This page includes images of Aboriginal people who have since passed away.
Like many young, white people from Perth in 1958, my parents viewed the Wheatbelt as a sort of Utopia, a place to build a life together. My father Tony came to work as a mechanic in a Shell service station agency in Lake Grace and my mother Josephine came as a newly graduated primary school teacher.
As a child growing up in Lake Grace in the 1960s I was told, “no Aboriginal people had ever lived in the area.” Fifty years later, in 2021, when I returned to work in Lake Grace as an artist with SPACED, I found this story was still current: Aboriginal people had only passed through, and the town was considered warra — a place of bad spirits.
I wanted to explore this idea and find out why. I invited the town to participate in a group exhibition exploring this question and shared photos of Aboriginal artefacts and tools found in Lake Grace, now held in the WA Museum collection.
Local farmers consequently told how they had found grinding tools around freshwater soaks, native yams in paddocks and how some breakaway sites on their farms contained ochres and gnamma holes. These were all evidence of long-time human habitation in the area.
According to Tindale’s map of 1940, five different tribal groups — Njaki-Njaki, Wilman, Goreng, Wudjari and Ballardong — all met, moved through and camped around the Lake Grace/Lake Chinocup lake system.
If we expand the understanding of ‘lived in’ to include ‘moving and camping around the area’ we open up a far richer story, one which includes the impact of contemporary history. From 1911, when European farming began in the Lake Grace area, these sites became impossible for Aboriginal people to access.
Whadjuk Noongar artist Andrea Williams explains how her grandparents Mary Penny and Mervyn Williams came from the Njaki-Njaki and Goreng tribes. In the late 1950s and early 1960s they moved around, following seasonal work on farms and lived in Nyabing, Borden, Ongerup and finally Gnowangerup. Mervyn Williams worked for the Badger family at Lake Chinocup (at the southern end of the Lake Grace chain of salt lakes) for many years and a bond grew between the two families. Mary’s grandfather John Penny, who had been photographed by Tindale, travelled up as far as Lake Grace — this was known as the Penny Run.
1958 was a very hard year; there were six deaths due to car accidents, and Mary and Mervyn, feeling the area had bad vibes, left for Gnowangerup.
Andrea explains that one of the reasons Aboriginal people hesitate to pass through Lake Grace is because of the reputation that the town is warra, and not to be passed through at night. There is a fear that a person might be assaulted by Woodarchies or Mummeries, evil little black creatures with red eyes.
Grant Riley, a proud Wilman man from Dumbleyung who gave a Welcome to Country at the exhiition in Lake Grace, told another story of why Lake Grace is warra. He explained that Mulka, a monstrous man with crossed eyes, who ate children, was chased by local tribes, from Katter Kich/Wave Rock, where he lived in a cave, down through Lake Grace to Dumbleyung, where he was killed. He explained that Lake Grace needs a smoking ceremony to cleanse bad spirits.

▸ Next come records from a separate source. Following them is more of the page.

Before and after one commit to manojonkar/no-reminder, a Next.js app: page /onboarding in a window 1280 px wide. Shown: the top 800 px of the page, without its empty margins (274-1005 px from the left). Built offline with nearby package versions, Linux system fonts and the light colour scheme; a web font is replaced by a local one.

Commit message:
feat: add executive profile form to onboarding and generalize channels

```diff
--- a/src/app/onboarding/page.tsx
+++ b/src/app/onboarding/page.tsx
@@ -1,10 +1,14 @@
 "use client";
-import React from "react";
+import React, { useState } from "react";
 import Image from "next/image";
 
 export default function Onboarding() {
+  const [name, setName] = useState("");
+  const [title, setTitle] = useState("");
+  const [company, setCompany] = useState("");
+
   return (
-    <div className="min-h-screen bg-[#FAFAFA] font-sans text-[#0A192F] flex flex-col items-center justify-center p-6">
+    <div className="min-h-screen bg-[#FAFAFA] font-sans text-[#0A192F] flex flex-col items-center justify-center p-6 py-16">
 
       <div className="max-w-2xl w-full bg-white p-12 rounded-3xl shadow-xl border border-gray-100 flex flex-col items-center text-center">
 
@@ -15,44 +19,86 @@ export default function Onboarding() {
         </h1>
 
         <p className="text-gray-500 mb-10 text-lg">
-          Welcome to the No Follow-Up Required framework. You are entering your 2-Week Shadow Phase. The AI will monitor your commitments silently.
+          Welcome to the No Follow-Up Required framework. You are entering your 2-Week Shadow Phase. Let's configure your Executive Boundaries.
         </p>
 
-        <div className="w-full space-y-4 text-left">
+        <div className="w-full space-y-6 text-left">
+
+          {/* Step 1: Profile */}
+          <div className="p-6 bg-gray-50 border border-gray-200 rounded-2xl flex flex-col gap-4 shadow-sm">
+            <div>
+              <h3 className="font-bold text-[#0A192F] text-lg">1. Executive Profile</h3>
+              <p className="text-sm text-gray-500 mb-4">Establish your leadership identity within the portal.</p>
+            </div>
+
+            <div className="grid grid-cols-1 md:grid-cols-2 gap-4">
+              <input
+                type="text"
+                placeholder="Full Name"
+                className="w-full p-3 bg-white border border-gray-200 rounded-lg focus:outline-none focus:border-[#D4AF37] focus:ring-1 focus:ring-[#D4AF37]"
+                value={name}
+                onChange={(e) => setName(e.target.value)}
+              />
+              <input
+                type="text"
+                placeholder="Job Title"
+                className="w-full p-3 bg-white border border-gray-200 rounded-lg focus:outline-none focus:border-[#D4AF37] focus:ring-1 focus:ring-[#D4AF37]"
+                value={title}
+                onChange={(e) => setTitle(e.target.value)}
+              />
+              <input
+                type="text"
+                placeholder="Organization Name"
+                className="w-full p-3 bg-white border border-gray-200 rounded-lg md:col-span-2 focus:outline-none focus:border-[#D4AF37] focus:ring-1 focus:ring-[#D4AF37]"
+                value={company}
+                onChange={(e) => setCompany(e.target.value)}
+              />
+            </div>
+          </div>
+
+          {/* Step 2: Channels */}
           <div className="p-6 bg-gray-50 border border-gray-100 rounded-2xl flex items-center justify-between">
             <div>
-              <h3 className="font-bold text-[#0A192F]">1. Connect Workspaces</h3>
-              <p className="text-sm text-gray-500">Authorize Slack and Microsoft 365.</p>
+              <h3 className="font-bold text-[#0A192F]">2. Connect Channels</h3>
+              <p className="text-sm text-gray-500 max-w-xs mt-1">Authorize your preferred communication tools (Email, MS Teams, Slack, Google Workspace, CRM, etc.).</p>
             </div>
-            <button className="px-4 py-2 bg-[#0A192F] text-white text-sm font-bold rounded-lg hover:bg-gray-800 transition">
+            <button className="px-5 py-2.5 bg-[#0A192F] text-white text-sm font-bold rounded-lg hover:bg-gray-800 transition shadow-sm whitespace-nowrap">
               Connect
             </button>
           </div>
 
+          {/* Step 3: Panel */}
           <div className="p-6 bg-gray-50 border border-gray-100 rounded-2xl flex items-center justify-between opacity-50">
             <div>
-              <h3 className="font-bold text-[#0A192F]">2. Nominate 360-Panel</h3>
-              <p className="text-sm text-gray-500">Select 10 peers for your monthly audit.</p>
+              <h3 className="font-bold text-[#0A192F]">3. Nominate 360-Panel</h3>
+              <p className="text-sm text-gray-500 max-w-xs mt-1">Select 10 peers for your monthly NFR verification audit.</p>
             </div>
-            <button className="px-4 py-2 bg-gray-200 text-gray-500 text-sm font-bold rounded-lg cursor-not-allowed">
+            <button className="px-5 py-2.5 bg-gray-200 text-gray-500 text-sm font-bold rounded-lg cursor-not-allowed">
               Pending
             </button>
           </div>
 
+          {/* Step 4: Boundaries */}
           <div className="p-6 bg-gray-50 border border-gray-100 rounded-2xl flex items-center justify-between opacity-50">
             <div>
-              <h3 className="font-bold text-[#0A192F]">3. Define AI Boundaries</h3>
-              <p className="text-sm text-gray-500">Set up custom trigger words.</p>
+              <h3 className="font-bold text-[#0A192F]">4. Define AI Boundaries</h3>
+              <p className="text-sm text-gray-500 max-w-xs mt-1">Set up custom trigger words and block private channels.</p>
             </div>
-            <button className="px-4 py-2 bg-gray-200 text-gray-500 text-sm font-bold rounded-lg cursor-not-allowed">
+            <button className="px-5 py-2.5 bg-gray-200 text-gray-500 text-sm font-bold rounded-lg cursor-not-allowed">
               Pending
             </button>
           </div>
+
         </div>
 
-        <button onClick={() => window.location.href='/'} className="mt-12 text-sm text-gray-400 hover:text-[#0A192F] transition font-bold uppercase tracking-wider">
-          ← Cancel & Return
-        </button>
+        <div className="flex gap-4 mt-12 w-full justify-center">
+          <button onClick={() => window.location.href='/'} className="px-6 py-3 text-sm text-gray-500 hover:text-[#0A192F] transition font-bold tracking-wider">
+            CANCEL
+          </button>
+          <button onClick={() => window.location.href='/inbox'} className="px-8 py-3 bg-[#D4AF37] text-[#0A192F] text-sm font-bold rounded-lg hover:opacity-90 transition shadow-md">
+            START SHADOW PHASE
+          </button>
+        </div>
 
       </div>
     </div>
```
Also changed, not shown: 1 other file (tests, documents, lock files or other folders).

Presented alongside two works by Andrea’s uncle Ronald ‘Womber’ Williams which capture the landscape of the area as well as a sense of conflict and foreboding, our installation engages with this history and mythology of Lake Grace, challenging the erasure of Aboriginal people’s presence in the area and exploring why the area might be considered warra.